** Opening DATA SHOWN block **

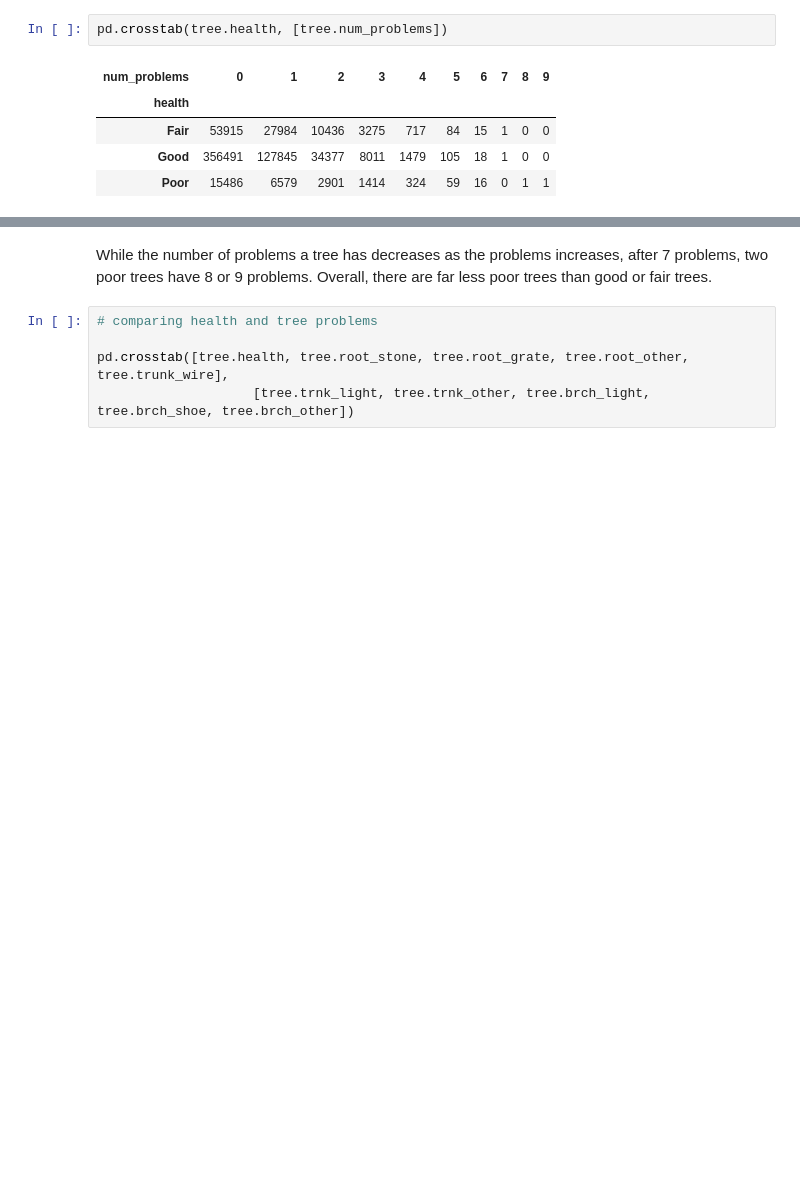
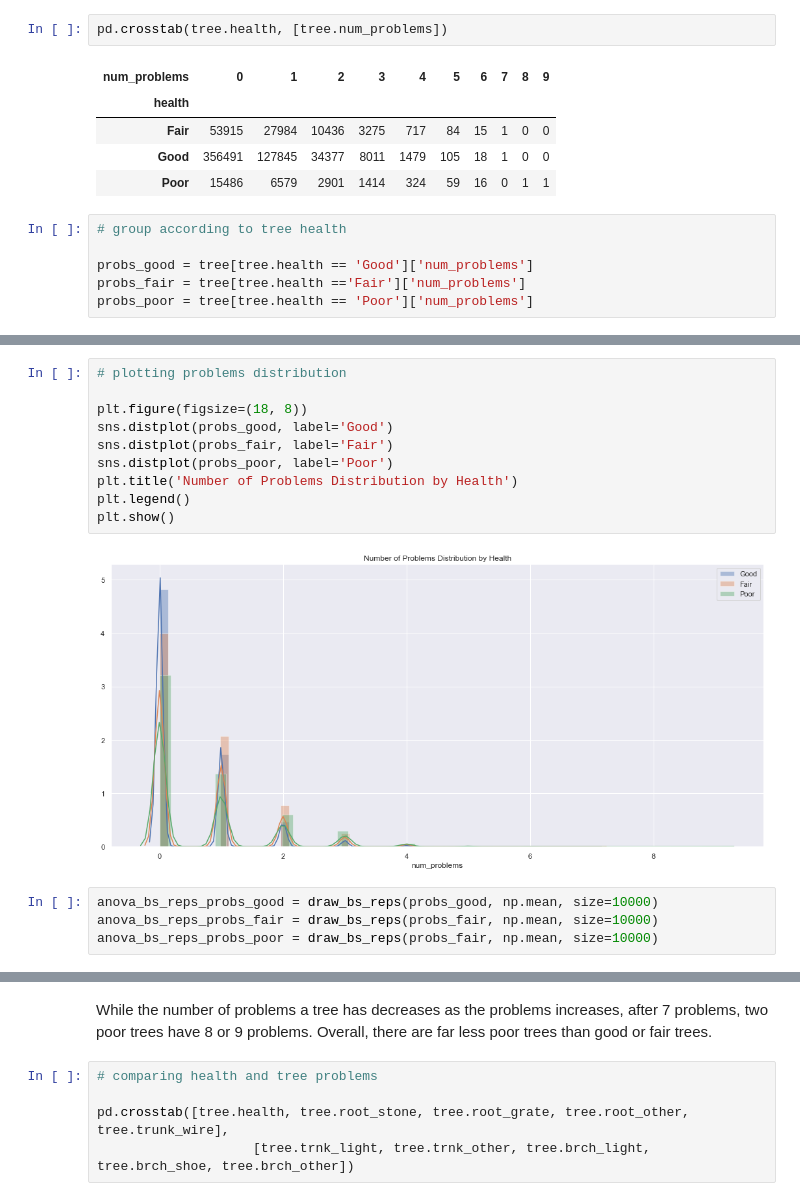
Before and after one commit to annasophiat/tree-health-census, a Jupyter notebook: tree_census_statistical_analysis.ipynb, the cells around one changed output, grey strips where cells are left out. Saved outputs shown, nothing was run; the diff lists cells and outputs as text; blank space fills up the shorter version.

```diff
--- a/tree_census_statistical_analysis.ipynb
+++ b/tree_census_statistical_analysis.ipynb
@@ -516,3 +513,9 @@ pd.crosstab(tree.health, [tree.num_problems])
 | Fair | 53915 | 27984 | 10436 | 3275 | 717 | 84 | 15 | 1 | 0 | 0 |
 | Good | 356491 | 127845 | 34377 | 8011 | 1479 | 105 | 18 | 1 | 0 | 0 |
 | Poor | 15486 | 6579 | 2901 | 1414 | 324 | 59 | 16 | 0 | 1 | 1 |
+# %%
+# group according to tree health
+
+probs_good = tree[tree.health == 'Good']['num_problems']
+probs_fair = tree[tree.health =='Fair']['num_problems']
+probs_poor = tree[tree.health == 'Poor']['num_problems']
@@ -518,0 +549,16 @@ pd.crosstab(tree.health, [tree.num_problems])
+# %%
+# plotting problems distribution
+
+plt.figure(figsize=(18, 8))
+sns.distplot(probs_good, label='Good')
+sns.distplot(probs_fair, label='Fair')
+sns.distplot(probs_poor, label='Poor')
+plt.title('Number of Problems Distribution by Health')
+plt.legend()
+plt.show()
+# %% [output]
+[figure, added]
+# %%
+anova_bs_reps_probs_good = draw_bs_reps(probs_good, np.mean, size=10000)
+anova_bs_reps_probs_fair = draw_bs_reps(probs_fair, np.mean, size=10000)
+anova_bs_reps_probs_poor = draw_bs_reps(probs_fair, np.mean, size=10000)
```
Also changed, not shown: parts of 10 cells of this notebook.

** Closing DATA SHOWN block **

WHAT NEEDS TO BE DONE:
Only the records, copied exactly and free of pictures, belong in the answer.

OUTPUT FOR THIS TASK:
Before and after one commit to annasophiat/tree-health-census, a Jupyter notebook: tree_census_statistical_analysis.ipynb, the cells around one changed output, grey strips where cells are left out. Saved outputs shown, nothing was run; the diff lists cells and outputs as text; blank space fills up the shorter version.

```diff
--- a/tree_census_statistical_analysis.ipynb
+++ b/tree_census_statistical_analysis.ipynb
@@ -516,3 +513,9 @@ pd.crosstab(tree.health, [tree.num_problems])
 | Fair | 53915 | 27984 | 10436 | 3275 | 717 | 84 | 15 | 1 | 0 | 0 |
 | Good | 356491 | 127845 | 34377 | 8011 | 1479 | 105 | 18 | 1 | 0 | 0 |
 | Poor | 15486 | 6579 | 2901 | 1414 | 324 | 59 | 16 | 0 | 1 | 1 |
+# %%
+# group according to tree health
+
+probs_good = tree[tree.health == 'Good']['num_problems']
+probs_fair = tree[tree.health =='Fair']['num_problems']
+probs_poor = tree[tree.health == 'Poor']['num_problems']
@@ -518,0 +549,16 @@ pd.crosstab(tree.health, [tree.num_problems])
+# %%
+# plotting problems distribution
+
+plt.figure(figsize=(18, 8))
+sns.distplot(probs_good, label='Good')
+sns.distplot(probs_fair, label='Fair')
+sns.distplot(probs_poor, label='Poor')
+plt.title('Number of Problems Distribution by Health')
+plt.legend()
+plt.show()
+# %% [output]
+[figure, added]
+# %%
+anova_bs_reps_probs_good = draw_bs_reps(probs_good, np.mean, size=10000)
+anova_bs_reps_probs_fair = draw_bs_reps(probs_fair, np.mean, size=10000)
+anova_bs_reps_probs_poor = draw_bs_reps(probs_fair, np.mean, size=10000)
```
Also changed, not shown: parts of 10 cells of this notebook.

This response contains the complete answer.